MADRID – The head of Spain's judiciary was forced to explain himself after comments backing the UK 'shoot to kill' policy landed him in hot water.
On Wednesday, it was reported that the political groups that criticised Francisco José Herando's comments were only partially satisfied with his latest explanation.
Hernando, who heads the General Council of the Judiciary (CGPJ), said late on Tuesday his comments made the previous day at a university summer school – and widely reported in the Spanish media - had been misunderstood.
His words "haven't been adequately understood or perhaps they weren't expressed clearly," he said in a statement.
"I want to express my opposition to the use of whatever methods in the fight against terrorism which don't correspond to the constitutional order."
He went on to back "correct judicial, legal, control, precisely so that this terrorism cannot reach its main goal: the suffocation of democracy".

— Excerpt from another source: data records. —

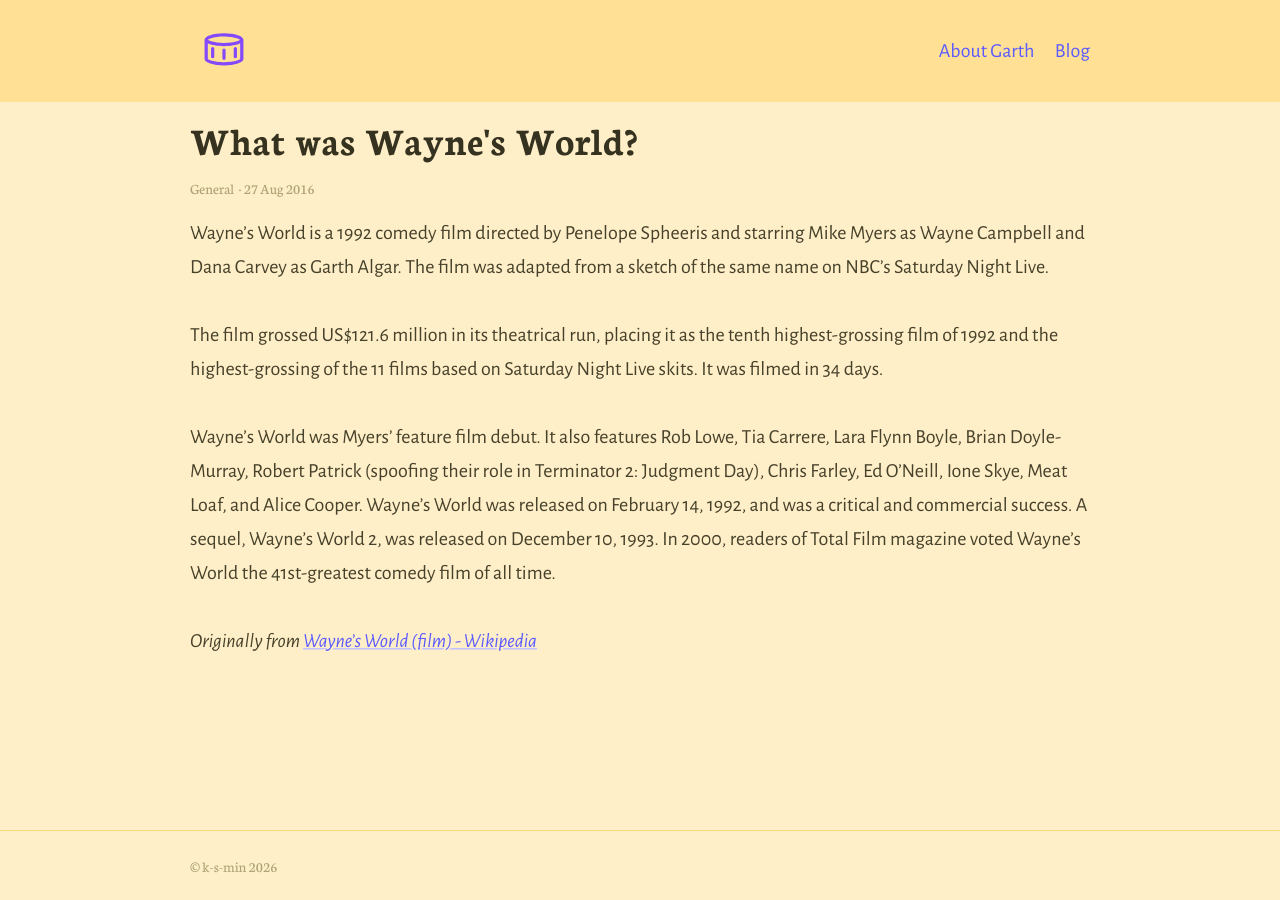
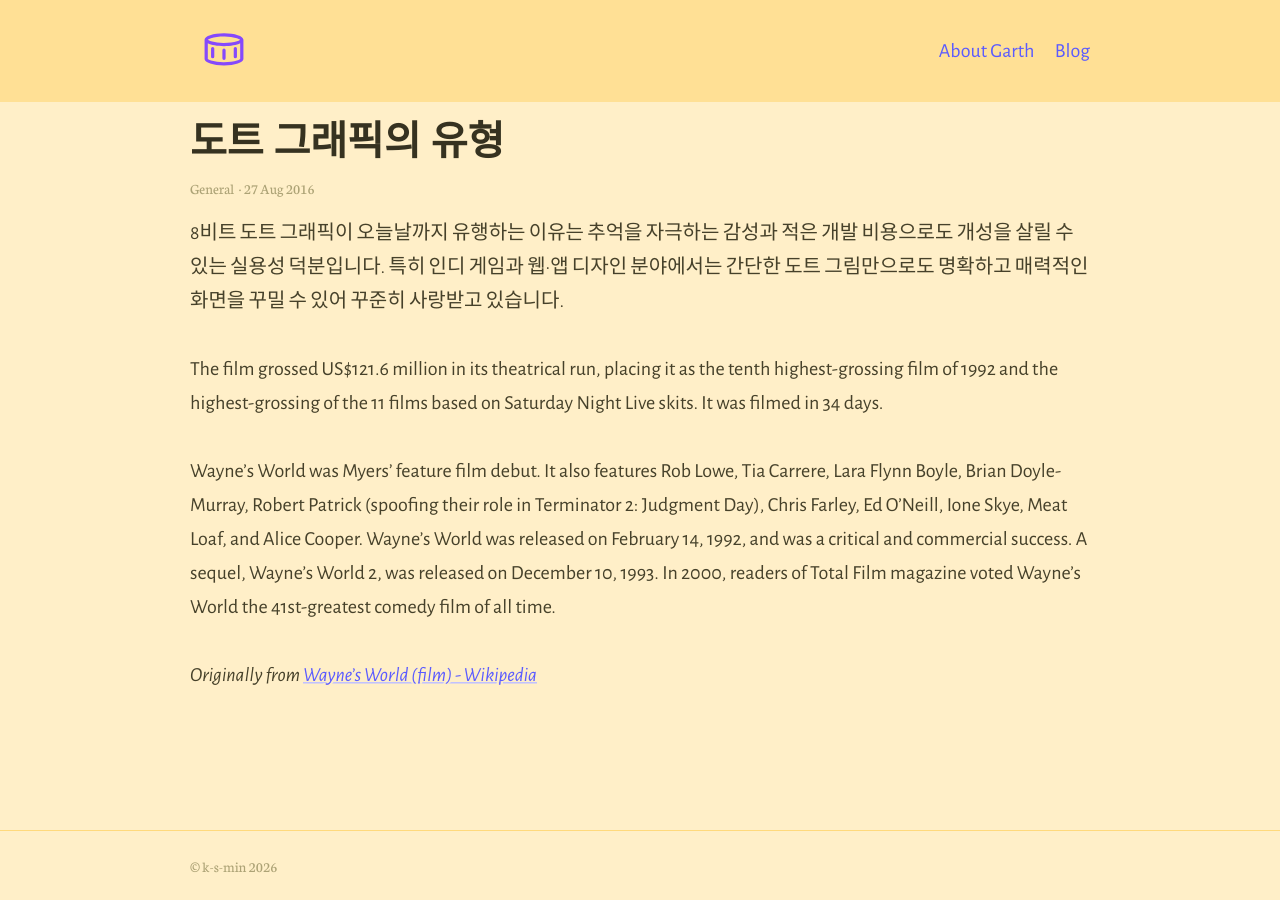
Before and after one commit to k-s-min/k-s-min.github.io, a Jekyll site: the page built from _posts/2016-08-27-example-post-one.md, in a window 1280 px wide. Built offline with Jekyll 4.4.1, drawn with Linux system fonts in a browser that asks for light colours.

Commit message:
Update 2016-08-27-example-post-one.md

```diff
--- a/_posts/2016-08-27-example-post-one.md
+++ b/_posts/2016-08-27-example-post-one.md
@@ -1,9 +1,9 @@
 ---
-title: What was Wayne's World?
+title: 도트 그래픽의 유형
 category: General
 ---
 
-Wayne's World is a 1992 comedy film directed by Penelope Spheeris and starring Mike Myers as Wayne Campbell and Dana Carvey as Garth Algar. The film was adapted from a sketch of the same name on NBC's Saturday Night Live.
+8비트 도트 그래픽이 오늘날까지 유행하는 이유는 추억을 자극하는 감성과 적은 개발 비용으로도 개성을 살릴 수 있는 실용성 덕분입니다. 특히 인디 게임과 웹·앱 디자인 분야에서는 간단한 도트 그림만으로도 명확하고 매력적인 화면을 꾸밀 수 있어 꾸준히 사랑받고 있습니다.
 
 <!-- more -->
 
```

Hernando released his statement after a meeting of CGPJ in which several members called for him to give a public clarification of his views.
On Monday, Hernando had said he considered Scotland Yard's preparation to shoot some terrorist suspects in some circumstances acceptable, given the extreme situations which arise in wars.
"We are facing World War Three, which is the war against terrorism," he said. "I am naturally against the death penalty. However, when the risk you are trying to avoid is great or could produce the deaths of innocent people, it seems appropriate to avoid that risk."
The comments were criticised by president José Luis Rodríguez Zapatero, on his visit to London, as well as by socialists, nationalist groups and judicial organisations.
On Thursday, spokespeople for the PSOE, IU and CiU said they accepted two out of the five points in Hernando's latest statement. To a great extent, while seeking to placate his critics, Hernando reiterated his previous comments.
"In fact, we are facing an exceptional situation, throughout the world, where states are facing terrorist acts of the greatest criminal power," he stated.
"That situation adds complicated factors for political action," he said. "In fractions of a second, police officers have to evaluate the apparent presence of that high risk and protect citizens, their own life and, at the same time, guarantee the rights of the suspected criminal."
He believed there are "states of necessity" which "arise with regularity, but which are now presenting themselves in the crudest and most extreme way."
[Copyright EFE with Expatica]
Subject: Spanish news